Nationals Select Strasburg No. 1 Overall
"We are thrilled to select someone with the special talents Stephen possesses," acting Washington general manager Mike Rizzo said in a statement. "Those talents have long been on our radar, and Stephen's domination at San Diego State and vast experiences gained with Team USA last summer have done nothing to change our thougts about his abilities."
About an hour before the Nationals made their pick, heavy showers began to fall on Washington. Was it one last sign that one of the most downtrodden franchises in baseball is headed for a new dawn?
Perhaps, but the Strasburg saga is only beginning in Washington.
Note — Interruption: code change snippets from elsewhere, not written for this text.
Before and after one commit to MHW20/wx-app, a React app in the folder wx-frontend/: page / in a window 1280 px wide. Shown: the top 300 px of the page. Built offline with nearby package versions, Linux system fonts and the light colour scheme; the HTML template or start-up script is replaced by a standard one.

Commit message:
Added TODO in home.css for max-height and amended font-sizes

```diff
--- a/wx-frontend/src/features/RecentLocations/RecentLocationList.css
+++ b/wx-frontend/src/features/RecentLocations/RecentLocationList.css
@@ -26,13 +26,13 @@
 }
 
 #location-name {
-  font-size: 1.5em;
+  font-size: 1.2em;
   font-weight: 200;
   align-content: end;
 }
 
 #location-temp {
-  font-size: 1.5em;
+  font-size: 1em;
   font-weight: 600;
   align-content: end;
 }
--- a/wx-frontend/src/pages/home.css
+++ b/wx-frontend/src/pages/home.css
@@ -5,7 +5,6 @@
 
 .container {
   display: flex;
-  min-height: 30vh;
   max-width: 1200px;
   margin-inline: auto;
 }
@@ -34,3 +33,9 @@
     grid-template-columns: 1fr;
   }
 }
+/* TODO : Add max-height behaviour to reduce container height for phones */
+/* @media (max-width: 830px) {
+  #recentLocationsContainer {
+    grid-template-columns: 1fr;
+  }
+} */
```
The flame-throwing right-hander, who is capable of hitting triple digits on the radar gun with regularity, is being advised by superagent Scott Boras, and he is certainly going to be looking for a record payday.
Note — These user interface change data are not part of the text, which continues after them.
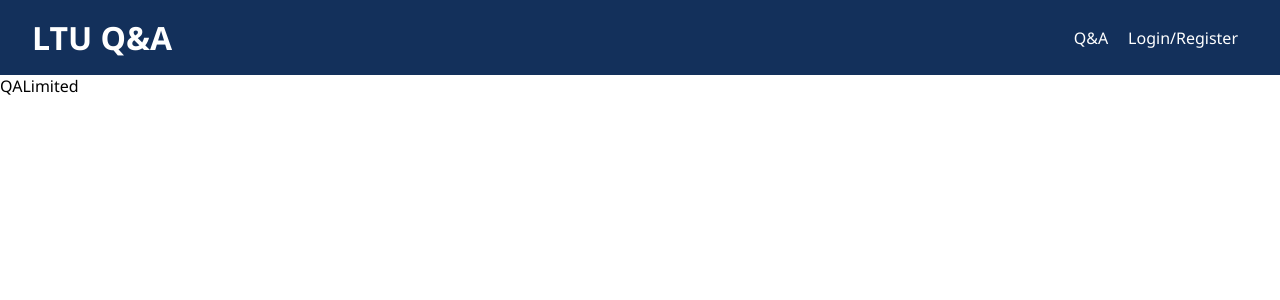
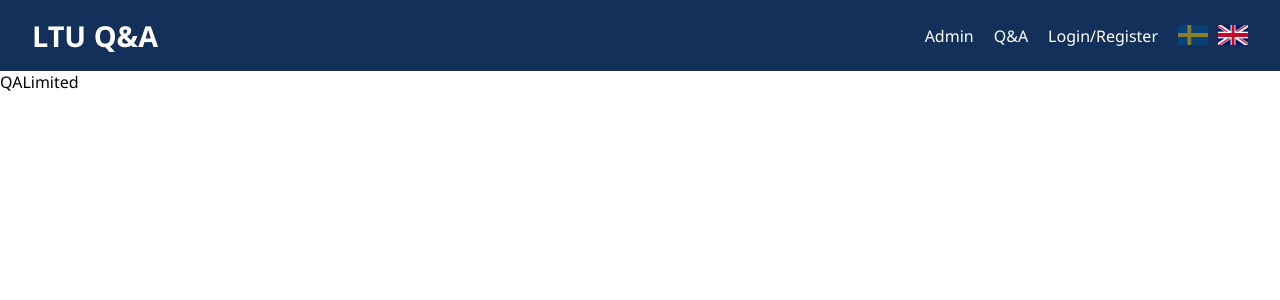
Before and after one commit to stridsmaskinerna/QA-Platform-Frontend, a React (Vite) app: page /public in a window 1280 px wide. Shown: the top 300 px of the page. Built offline with nearby package versions, Linux system fonts and the light colour scheme.

Commit message:
add languagePicker to header

```diff
--- a/src/components/header/Header.module.css
+++ b/src/components/header/Header.module.css
@@ -8,7 +8,7 @@
     width: 100%;
 }
 
-h1 {
+.container h1 {
     color: white;
-    font-size: clamp(1rem, 5vw, 2rem);
+    font-size: clamp(1rem, 5vw, 1.8rem);
 }
--- /dev/null
+++ b/src/components/header/LanguagePicker.module.css
@@ -0,0 +1,21 @@
+.container {
+    display: flex;
+    justify-content: center;
+    gap: 10px;
+    align-items: center;
+    /* padding-inline: 10px; */
+}
+
+.flagImg {
+    height: 20px;
+    width: 30px;
+    cursor: pointer;
+}
+
+.flagImg:hover {
+    transform: scale(1.1);
+}
+
+.inactive {
+    opacity: 0.5;
+}
--- /dev/null
+++ b/src/components/header/LanguagePicker.tsx
@@ -0,0 +1,29 @@
+/* eslint-disable @typescript-eslint/no-misused-promises */
+import styles from "./LanguagePicker.module.css";
+import swedishFlag from "../../assets/img/flag_sweden.png";
+import britishFlag from "../../assets/img/flag_UK.png";
+import { useTranslation } from "react-i18next";
+
+export function LanguagePicker() {
+    const {
+        // eslint-disable-next-line @typescript-eslint/unbound-method
+        i18n: { changeLanguage, language }
+    } = useTranslation();
+
+    return (
+        <div className={styles.container}>
+            <img
+                onClick={() => changeLanguage("sv")}
+                src={swedishFlag}
+                alt="Flag of Sweden"
+                className={`${styles.flagImg} ${language !== "sv" ? styles.inactive : ""}`}
+            />
+            <img
+                onClick={() => changeLanguage("en")}
+                src={britishFlag}
+                alt="Flag of Great Britain"
+                className={`${styles.flagImg} ${language !== "en" ? styles.inactive : ""}`}
+            />
+        </div>
+    );
+}
--- a/src/components/header/NavMenu.module.css
+++ b/src/components/header/NavMenu.module.css
@@ -14,17 +14,18 @@
 
 .menuLinks ul {
     list-style-type: none;
-    margin: 0;
-    padding: 0;
     display: flex;
-    justify-content: center;
+    gap: 20px;
 }
 
 .menuLinks ul li a {
     text-decoration: none;
     color: white;
     font-size: clamp(1rem, 15px, 1.5rem);
-    padding: 10px;
+}
+
+.menuLinks ul li a:hover {
+    color: var(--grey-light);
 }
 
 .burgerIcon {
@@ -47,6 +48,10 @@
 
 .menuLinks {
     transition: opacity 0.5s ease-in-out;
+}
+
+.langPickerItem {
+    list-style: none;
 }
 
 /* Mobile styles */
@@ -72,6 +77,7 @@
         list-style-type: disc;
         flex-direction: column; /* Stack links vertically */
         align-items: flex-start;
+        gap: 5px;
     }
 
     .menuLinks ul li::marker {
--- a/src/components/header/NavMenu.tsx
+++ b/src/components/header/NavMenu.tsx
@@ -4,7 +4,7 @@ import { useTranslation } from "react-i18next";
 import { useRoles } from "../../hooks/useRoles";
 import { useAuthContext } from "../../hooks";
 import { useOnClickOutside } from "usehooks-ts";
-import { NavLink } from ".";
+import { NavLink, LanguagePicker } from ".";
 
 export function NavMenu() {
     const { t } = useTranslation();
@@ -33,7 +33,7 @@ export function NavMenu() {
                 className={`${styles.menuLinks} ${isOpen ? styles.menuOpen : ""}`}
             >
                 <ul>
-                    {isAdmin && (
+                    {!isAdmin && (
                         <li>
                             <NavLink
                                 to="/admin"
@@ -70,6 +70,11 @@ export function NavMenu() {
                             />
                         </li>
                     )}
+                    <li
+                        className={`${styles.langPickerItem} ${isOpen ? styles.menuOpen : ""}`}
+                    >
+                        <LanguagePicker />
+                    </li>
                 </ul>
             </div>
 
--- a/src/components/header/index.ts
+++ b/src/components/header/index.ts
@@ -1,3 +1,4 @@
 export * from "./Header";
 export * from "./NavMenu";
 export * from "./NavLink";
+export * from "./LanguagePicker";
--- a/src/global.css
+++ b/src/global.css
@@ -9,6 +9,6 @@ html {
     --blue-ltu: rgb(19, 48, 91);
     --red-delete: rgb(199, 0, 0);
     --black-btn: black;
-    --grey-inactive-light: lightgray;
-    --grey-inactive-strong: gray;
+    --grey-light: lightgray;
+    --grey-strong: gray;
 }
```
Also changed, not shown: src/assets/img/flag_UK.png (added), src/assets/img/flag_sweden.png (added).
Strasburg has been called the best college pitcher ever in some corners, and negotiations between Boras and the Nationals are likely to go down to the wire on Aug. 17, the deadline for teams to sign 2009 draft picks.
"It's now in Washington's hands," commissioner Bud Selig said from Secaucus, N.J., where the draft was being televised. "They know what draft choices have gotten. Everybody knows. So they're on their own."
Rizzo, who dueled with Boras in 2004 when he was Diamondbacks scouting director and drafted shortstop Stephen Drew first overall, did not seem intimidated by the prospect of a contentious back and forth.
"We weren't going to pass on the best player in the draft," Rizzo said.
"We don't negotiate through the media, so I'm not going to do that here," he said of the potentially nail-biting negotiations, "but we spoke to Scott Boras. ... We also had a detailed call with Stephen Strasburg and he was elated to be drafted by the Nationals and picked first overall."
How quickly he does sign could impact when he gets to the major leagues, and in what role.
"It's all about timing and when we sign him," Rizzo said.
The organization would be hesitant to thrust him into a starting role if he took the full two months to sign, Rizzo said, citing the need to build his arm strength back up if he sits out that long while a contract is worked out. That would make it unlikely that he reaches the majors as a starter this year, though the team could still bring him up in September as a reliever.
Beyond the question of if he will sign with the Nationals -- and for all the bluster coming from the Boras camp about $50 million bonuses, it seems like he ultimately will -- there is the question of if he can possibly live up to all the hype. From Ben McDonald to Mark Prior, draft history is littered with pitchers who were taken first overall and ultimately flamed out.
Strasburg's college coach, Hall of Famer Tony Gwynn, is confident that he can live up to the enormous pressure and expectations that will be placed on him by fans in Washington.
"Everybody from the end of last season to today thought he would be in the position he's in today, and he wasn't fazed by it. He kept his nose to the grindstone and here he is," Gwynn said.
And what about the ugly history of pitchers taken first overall?
"Maybe the right guy hasn't been in that situation [before]," he said. "Stephen's a guy who can handle it."
Despite the hype and the talent, Gwynn insisted that he isn't major league ready, but he did concede that he could compete at the top level because of his "baseball savvy."
"This is a great day in Nationals history," Rizzo said. "We couldn't have been pleased any more."
Maybe so, but in many ways, the intrigue is only just beginning. Now it becomes a matter of if, when and can.
If the Nationals sign Strasburg, when will he be ready and can he possibly live up to the hype?
All that anticipation for draft day, and the waiting game is only just beginning.